* [TASK GOAL] Copy every line from the records below that carries the word "operators".

* [TASK DATA]
■ ■ ■ ■ ■

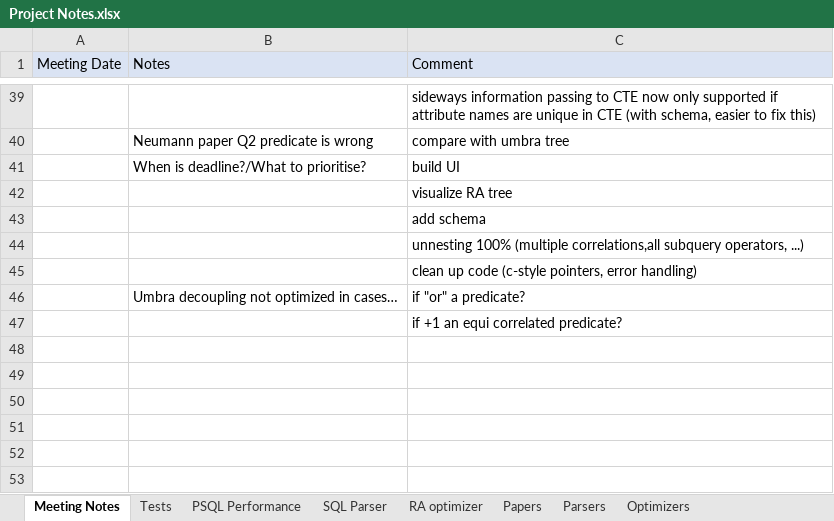
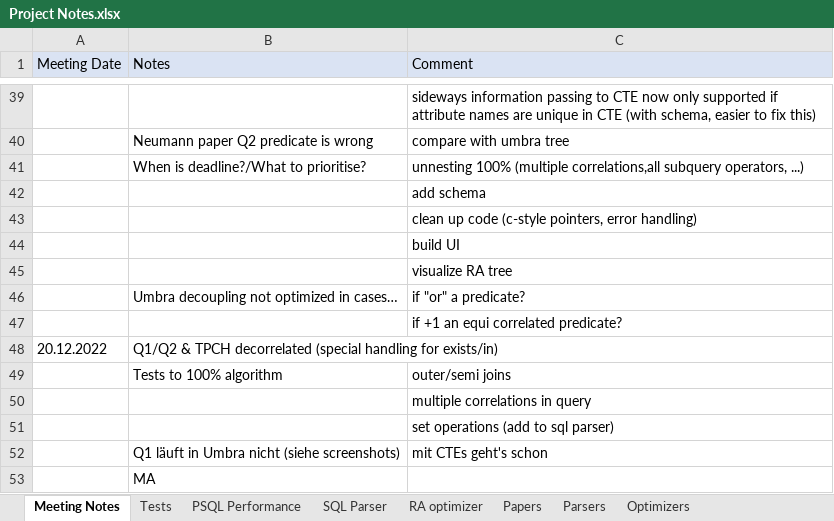
Before and after one commit to thomasglas/sql_optimizer, an Excel workbook: GuidedResearch/Project Notes.xlsx, sheet Meeting Notes, drawn as a sheet; only a part is shown, gaps mark what is left out; values as stored, in another font and other column widths than the file's, no borders; removed rows and columns are numbered as before the commit, all else as after; the diff names each change by its address in the sheet, - before the commit and + after, or states it on an @@ line.

Commit message:
add extended test cases

```diff
--- a/GuidedResearch/Project Notes.xlsx (sheet Meeting Notes)
+++ b/GuidedResearch/Project Notes.xlsx (sheet Meeting Notes)
-C41 (Comment): build UI
+C41 (Comment): unnesting 100% (multiple correlations,all subquery operators, ...)
@@ row 43 moved to row 42: add schema @@
@@ row 45 moved to row 43: clean up code (c-style pointers, error h… @@
+row 44:  |  | build UI
-row 44:  |  | unnesting 100% (multiple correlations,all subquery operators, ...)
+row 48: 20.12.2022 | Q1/Q2 & TPCH decorrelated (special handling for exists/in)
+row 49:  | Tests to 100% algorithm | outer/semi joins
+row 50:  |  | multiple correlations in query
+row 51:  |  | set operations (add to sql parser)
+row 52:  | Q1 läuft in Umbra nicht (siehe screenshots) | mit CTEs geht's schon
+row 53:  | MA
```
Also changed, not shown: 4 other files.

■ ■ ■ ■ ■

* [SOLUTION]
+C41 (Comment): unnesting 100% (multiple correlations,all subquery operators, ...)
-row 44:  |  | unnesting 100% (multiple correlations,all subquery operators, ...)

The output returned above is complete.